Venus on Mars

Wrexie, Ada, let’s celebrate!

Posted in Author's Notes by janmillsapps on March 24, 2010
Ada Lovelace, computer scientist

Ada Lovelace, computer scientist

Wrexie Louise Leonard, astronomer

I know way more about Wrexie Louise Leonard than Ada Lovelace; I’ve been researching and writing about her for several years.

She’s become “Lulu,” a primary character in my novel “Venus on Mars,” a secretary-turned-stargazer who learned more about the universe than the male astronomers of her time; yet due to constraints of Victorian culture she could not reveal her findings. She kept a secret journal instead; this book passes through generations of women in her family, finally landing in the uncertain hands of her great niece Venus Dawson, a young woman of the seventies trying unsuccessfully to “find herself,” meanwhile earning a living at Jet Propulsion Laboratory, where she prints scientifically enhanced photos of Mars as captured by a series of Mars Mariner missions (she is not allowed to make adjustments to images – only the all-male science team can do this).

While Venus is a fictional character, Wrexie was real, lived and worked at Lowell Observatory from 1896 to 1916; she was fired and sent away upon the sudden death of her beloved boss Percival Lowell by his jealous widow and was never able to look through a telescope again.

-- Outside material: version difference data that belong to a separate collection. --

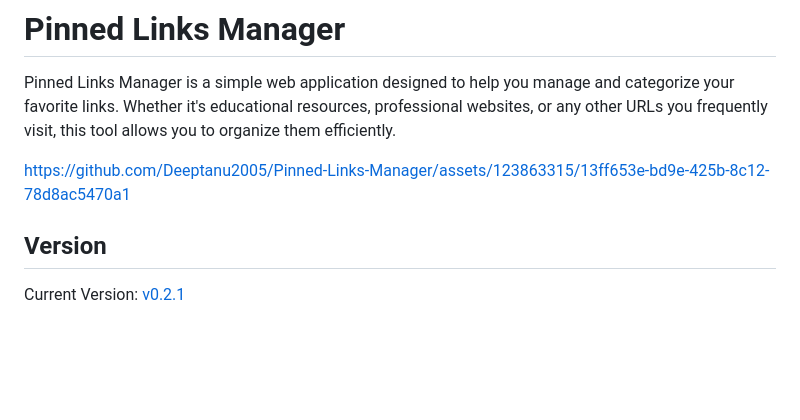
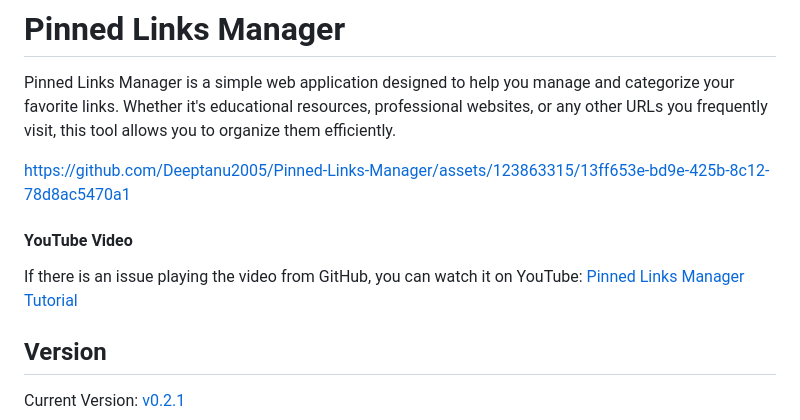
Before and after one commit to Deeptanu2005/Pinned-Links-Manager, a Markdown page: README.md, the part around the change. Rendered like a GitHub page; blank space fills up the shorter version.

```diff
--- a/README.md
+++ b/README.md
@@ -5,6 +5,9 @@ Pinned Links Manager is a simple web application designed to help you manage and
 
 https://github.com/Deeptanu2005/Pinned-Links-Manager/assets/123863315/13ff653e-bd9e-425b-8c12-78d8ac5470a1
 
+#### YouTube Video
+
+If there is an issue playing the video from GitHub, you can watch it on YouTube: [Pinned Links Manager Tutorial](https://www.youtube.com/watch?v=TJANThy2PxI)
 
 ## Version
 
```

Her presence in the Lowell archives extends through years of observing logs, thousands of letters she typed for her boss Percival Lowell, and one exquisite photo of her posed beneath the big telescope, wearing her Victorian finery.  She was admitted into the French Astronomical Society in 1904 and published her drawings of Mars in “Popular Astronomy” in 1907.

Wrexie is not mentioned in written histories of women in astronomy; I’ve published one article about her in the Lowell Observer, but she deserves much more attention.

On this day in which we honor pioneers like Ada Lovelace, let’s not forget our ongoing collective struggle to achieve gender parity in science and technology.


I’ll be an artist this Saturday!

Posted in Author's Notes by janmillsapps on March 19, 2010

YMCA Artists' Faire

It’s in the schedule: 11-4 tomorrow (Saturday) I’ll be at the Stonestown YMCA annual Creative Arts Faire  (I wish they’d leave the “e” off – it’s a little too cutesy for me – but not my decision).

No, my book is not published, but I’ll be selling lovely “Venus on Mars” inspired postcard collages, showing my video trailer and giving my first reading from the new novel.

Dedicated time to be an artist does not come easily.  I had it last fall when I was on sabbatical, but now I’m back to bouncing between teaching and writing. Sometimes it’s hard to change gears, hats or whatever designates each and differentiates between them.

I’ve recently become aware that a lot of people about my age who opted long ago to be unfettered, full-time artists are in a near-panic mode now that they’re facing retirement, because they don’t know how to make the rest of their lives work financially. I’ve learned not to bring up my pension plan, retirement income I can actually live on – thanks to my many years in the CSU system.

If I’d allowed myself to become a fulltime artist, I’d surely have more to show for myself – novels, paintings, movies – but growing up as I did in the late sixties/early seventies, I resolved early on not to ever depend on anyone besides myself for a livelihood. Moreover, I come from proud working-class stock; not having a full-time job would have been shameful. When I got my first university teaching job, my dad said “that’s wonderful – now you don’t have to keep making those films” (as if I’d just been amusing myself until a real job came along).

Artists who work at full-time jobs have sometimes been considered less worthy of the title than those who go at it full-force, future consequences be damned. Sunday painters are known as mere dilettantes. Starving artists are more romantic than university professors. Coming down with consumption is more tragic but also more intriguing than the practice of preventative medicine made possible by workplace health benefits.

Too often people remember only half of Virgina Woolf’s famous quote about what a woman needs – not only a room of her own, she wrote, but also a way to earn money. She made her own way in the world, writing for money as well as for pleasure.

My character Wrexie/Lulu also took care of herself, earned a good living, and had investments, but she lost everything in the 1929 stock market crash.  She ended up destitute, demented, in one public nursing home after another until relatives took her in.

Whatever we sew in our younger years – wild oats or carefully cultivated crops – there’s no guarantee whether the seeds will reach fruition later on, whether we’ll have something nutritious to munch on as we age.

I sometimes regret that I waited so long to start writing again. I’m not even sure anyone cares what a 60-year-old woman has to say. But when I retire a few years hence, I can spend all my time as an artist – not just the five hours tomorrow – and that seems “faire” enough to me.